_What you will do_
Search string "views": state how many lines in the material below contain it, and nothing else.

_Material to process_
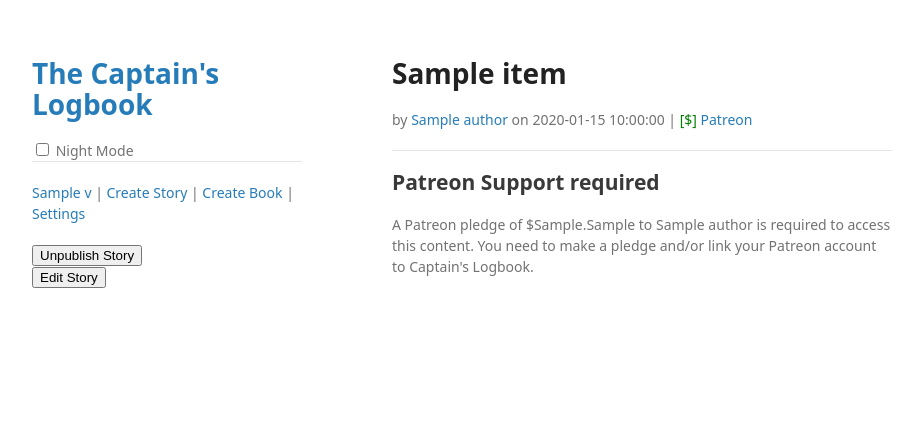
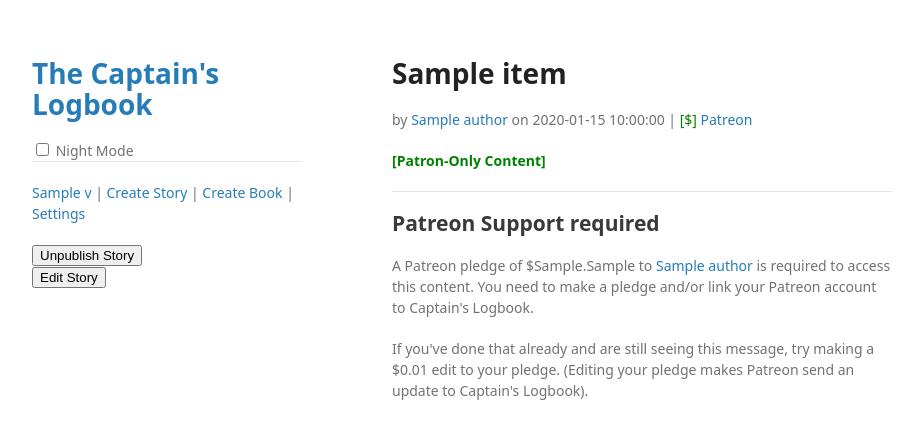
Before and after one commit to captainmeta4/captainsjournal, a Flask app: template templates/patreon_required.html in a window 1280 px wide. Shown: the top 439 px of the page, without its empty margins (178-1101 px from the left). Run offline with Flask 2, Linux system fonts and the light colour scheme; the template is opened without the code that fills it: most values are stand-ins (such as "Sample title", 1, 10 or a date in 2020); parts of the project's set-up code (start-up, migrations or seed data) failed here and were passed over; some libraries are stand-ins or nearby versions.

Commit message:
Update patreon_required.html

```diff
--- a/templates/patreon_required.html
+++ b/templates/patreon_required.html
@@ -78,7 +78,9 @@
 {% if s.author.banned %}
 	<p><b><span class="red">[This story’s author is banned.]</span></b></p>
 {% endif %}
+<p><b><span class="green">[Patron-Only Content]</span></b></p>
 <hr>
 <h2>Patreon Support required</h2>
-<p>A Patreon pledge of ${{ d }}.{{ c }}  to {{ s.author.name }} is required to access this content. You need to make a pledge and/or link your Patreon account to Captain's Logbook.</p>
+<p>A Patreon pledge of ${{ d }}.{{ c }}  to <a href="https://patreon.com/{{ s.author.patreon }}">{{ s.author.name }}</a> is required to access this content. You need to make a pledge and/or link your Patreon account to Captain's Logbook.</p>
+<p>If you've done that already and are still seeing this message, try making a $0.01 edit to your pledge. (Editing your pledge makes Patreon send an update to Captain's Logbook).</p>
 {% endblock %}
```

* * *

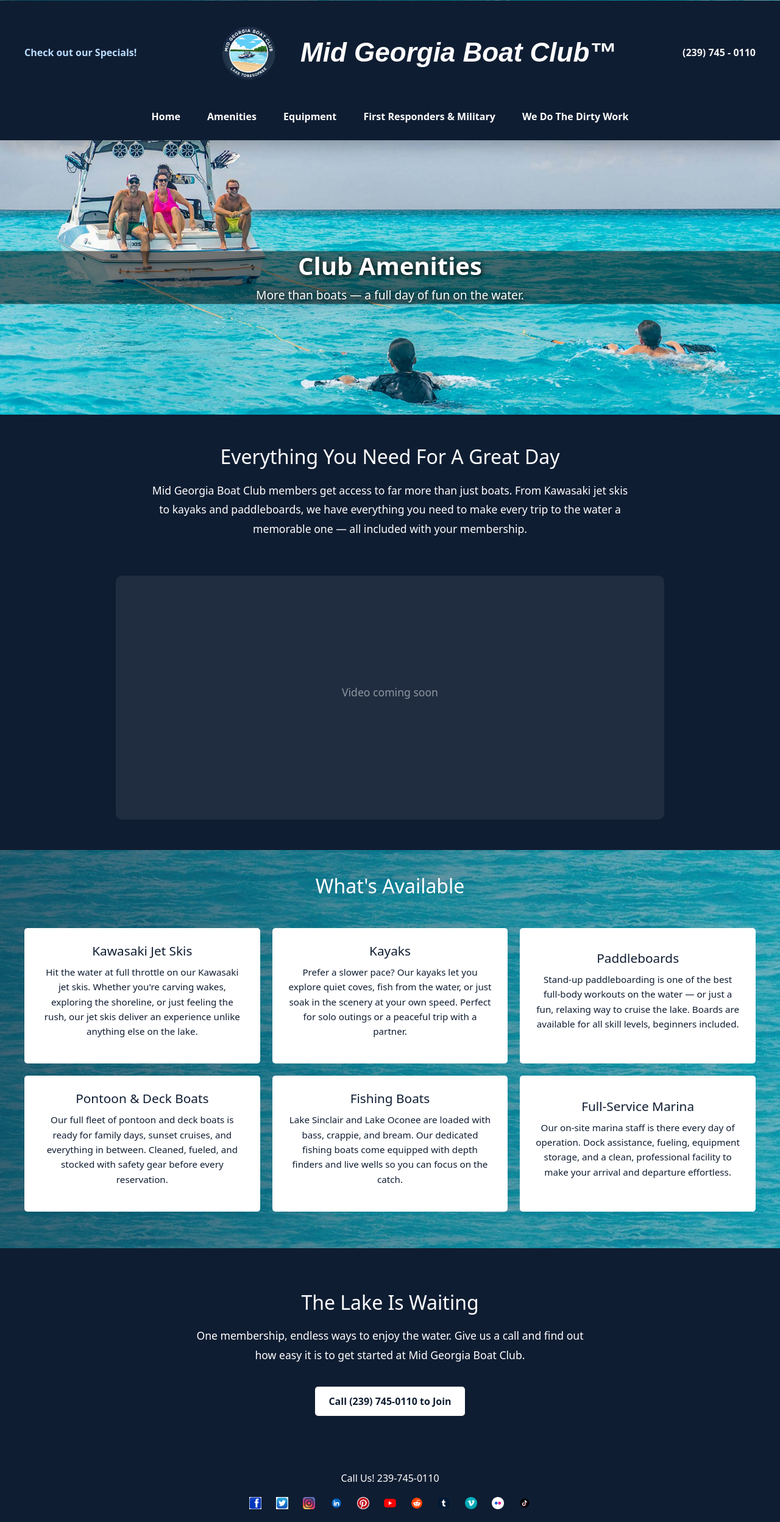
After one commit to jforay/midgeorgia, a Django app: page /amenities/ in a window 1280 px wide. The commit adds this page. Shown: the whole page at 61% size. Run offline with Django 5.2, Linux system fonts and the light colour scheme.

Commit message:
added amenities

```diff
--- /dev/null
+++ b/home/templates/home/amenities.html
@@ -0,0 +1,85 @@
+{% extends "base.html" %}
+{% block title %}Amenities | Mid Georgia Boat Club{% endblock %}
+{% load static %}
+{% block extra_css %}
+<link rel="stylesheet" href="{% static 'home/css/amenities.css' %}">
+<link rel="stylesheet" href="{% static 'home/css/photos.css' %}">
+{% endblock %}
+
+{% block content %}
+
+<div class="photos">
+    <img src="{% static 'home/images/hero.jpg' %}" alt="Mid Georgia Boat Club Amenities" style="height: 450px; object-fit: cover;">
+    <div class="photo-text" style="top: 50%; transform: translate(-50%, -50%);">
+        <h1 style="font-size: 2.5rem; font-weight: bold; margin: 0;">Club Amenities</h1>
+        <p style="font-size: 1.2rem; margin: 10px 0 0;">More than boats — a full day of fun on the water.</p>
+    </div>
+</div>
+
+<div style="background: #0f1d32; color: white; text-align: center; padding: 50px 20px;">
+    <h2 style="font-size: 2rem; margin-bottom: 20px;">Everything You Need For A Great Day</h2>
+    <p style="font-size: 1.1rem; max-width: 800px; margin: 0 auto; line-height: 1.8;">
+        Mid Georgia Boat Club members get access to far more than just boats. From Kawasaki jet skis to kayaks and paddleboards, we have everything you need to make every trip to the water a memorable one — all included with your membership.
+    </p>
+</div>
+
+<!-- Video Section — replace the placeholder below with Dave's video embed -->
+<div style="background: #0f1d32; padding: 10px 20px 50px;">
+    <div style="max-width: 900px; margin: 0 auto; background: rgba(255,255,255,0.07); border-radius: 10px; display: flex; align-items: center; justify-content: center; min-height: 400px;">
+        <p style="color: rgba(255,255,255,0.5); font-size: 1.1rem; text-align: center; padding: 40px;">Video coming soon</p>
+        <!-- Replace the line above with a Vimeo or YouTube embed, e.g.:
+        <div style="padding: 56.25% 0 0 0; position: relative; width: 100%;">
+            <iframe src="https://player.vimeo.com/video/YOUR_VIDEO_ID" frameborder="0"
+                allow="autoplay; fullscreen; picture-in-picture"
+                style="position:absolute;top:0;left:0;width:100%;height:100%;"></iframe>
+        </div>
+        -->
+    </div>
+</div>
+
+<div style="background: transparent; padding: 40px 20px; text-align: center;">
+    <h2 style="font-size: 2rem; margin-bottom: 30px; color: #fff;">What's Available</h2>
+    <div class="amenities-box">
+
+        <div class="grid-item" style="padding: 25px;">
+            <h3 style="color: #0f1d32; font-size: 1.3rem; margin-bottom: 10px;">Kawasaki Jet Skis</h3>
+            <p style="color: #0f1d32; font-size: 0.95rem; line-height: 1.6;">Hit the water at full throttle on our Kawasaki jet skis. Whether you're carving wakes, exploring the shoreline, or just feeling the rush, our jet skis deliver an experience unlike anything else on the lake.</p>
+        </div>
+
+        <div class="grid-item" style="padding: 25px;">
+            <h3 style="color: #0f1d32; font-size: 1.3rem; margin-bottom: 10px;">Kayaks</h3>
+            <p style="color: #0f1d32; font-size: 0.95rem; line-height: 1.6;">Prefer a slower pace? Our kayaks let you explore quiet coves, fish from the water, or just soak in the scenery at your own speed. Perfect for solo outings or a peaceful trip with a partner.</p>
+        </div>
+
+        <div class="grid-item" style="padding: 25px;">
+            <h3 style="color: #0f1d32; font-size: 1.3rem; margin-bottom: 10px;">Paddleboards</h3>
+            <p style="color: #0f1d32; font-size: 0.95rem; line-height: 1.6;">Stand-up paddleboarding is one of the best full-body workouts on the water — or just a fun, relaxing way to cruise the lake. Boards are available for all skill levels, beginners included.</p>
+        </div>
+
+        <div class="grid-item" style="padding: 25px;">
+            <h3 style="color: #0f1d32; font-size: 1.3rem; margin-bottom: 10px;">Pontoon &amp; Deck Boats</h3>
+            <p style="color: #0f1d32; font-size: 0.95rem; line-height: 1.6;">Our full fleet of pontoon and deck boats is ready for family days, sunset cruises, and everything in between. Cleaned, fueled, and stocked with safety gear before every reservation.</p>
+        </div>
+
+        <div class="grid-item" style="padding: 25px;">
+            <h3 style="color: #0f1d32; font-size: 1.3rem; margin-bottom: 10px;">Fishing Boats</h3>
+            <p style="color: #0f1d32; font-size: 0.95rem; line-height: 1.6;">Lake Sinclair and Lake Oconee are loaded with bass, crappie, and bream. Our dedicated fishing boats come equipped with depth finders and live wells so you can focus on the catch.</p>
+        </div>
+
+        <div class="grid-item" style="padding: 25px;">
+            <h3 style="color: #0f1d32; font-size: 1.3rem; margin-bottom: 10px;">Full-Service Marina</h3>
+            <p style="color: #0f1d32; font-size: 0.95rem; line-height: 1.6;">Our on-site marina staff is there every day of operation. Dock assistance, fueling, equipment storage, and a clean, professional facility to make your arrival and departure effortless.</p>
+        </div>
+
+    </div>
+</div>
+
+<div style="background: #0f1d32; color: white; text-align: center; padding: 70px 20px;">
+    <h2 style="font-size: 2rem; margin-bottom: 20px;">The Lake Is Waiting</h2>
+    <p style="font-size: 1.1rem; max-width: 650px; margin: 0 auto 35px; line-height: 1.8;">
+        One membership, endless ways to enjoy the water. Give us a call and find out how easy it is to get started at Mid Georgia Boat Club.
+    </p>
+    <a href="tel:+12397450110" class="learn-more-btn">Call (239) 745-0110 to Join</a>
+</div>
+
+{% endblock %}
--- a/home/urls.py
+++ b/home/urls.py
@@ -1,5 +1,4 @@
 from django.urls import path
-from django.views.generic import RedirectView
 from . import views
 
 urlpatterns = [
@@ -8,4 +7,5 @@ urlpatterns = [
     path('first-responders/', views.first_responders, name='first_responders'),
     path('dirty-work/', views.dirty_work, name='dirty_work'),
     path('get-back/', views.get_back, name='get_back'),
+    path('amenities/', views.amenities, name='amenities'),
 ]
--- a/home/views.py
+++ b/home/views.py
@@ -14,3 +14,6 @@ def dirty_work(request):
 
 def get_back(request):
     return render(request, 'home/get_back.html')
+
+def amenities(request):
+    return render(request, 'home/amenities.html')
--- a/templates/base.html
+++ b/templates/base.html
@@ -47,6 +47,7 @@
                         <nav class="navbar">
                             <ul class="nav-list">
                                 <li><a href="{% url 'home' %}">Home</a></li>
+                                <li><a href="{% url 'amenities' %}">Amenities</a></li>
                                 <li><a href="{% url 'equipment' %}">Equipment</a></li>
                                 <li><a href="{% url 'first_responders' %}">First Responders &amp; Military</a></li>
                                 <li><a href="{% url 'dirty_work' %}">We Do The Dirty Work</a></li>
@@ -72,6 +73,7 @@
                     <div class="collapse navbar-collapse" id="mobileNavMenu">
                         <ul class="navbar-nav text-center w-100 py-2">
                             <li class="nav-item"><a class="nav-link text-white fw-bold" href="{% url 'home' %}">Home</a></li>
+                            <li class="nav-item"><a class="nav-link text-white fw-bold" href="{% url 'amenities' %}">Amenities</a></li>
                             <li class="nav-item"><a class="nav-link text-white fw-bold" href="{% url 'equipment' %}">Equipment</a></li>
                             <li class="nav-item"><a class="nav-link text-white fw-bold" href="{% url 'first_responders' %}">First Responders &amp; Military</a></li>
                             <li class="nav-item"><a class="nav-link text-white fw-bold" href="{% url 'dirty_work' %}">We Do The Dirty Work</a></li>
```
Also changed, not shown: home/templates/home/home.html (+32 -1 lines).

_Written answer_
8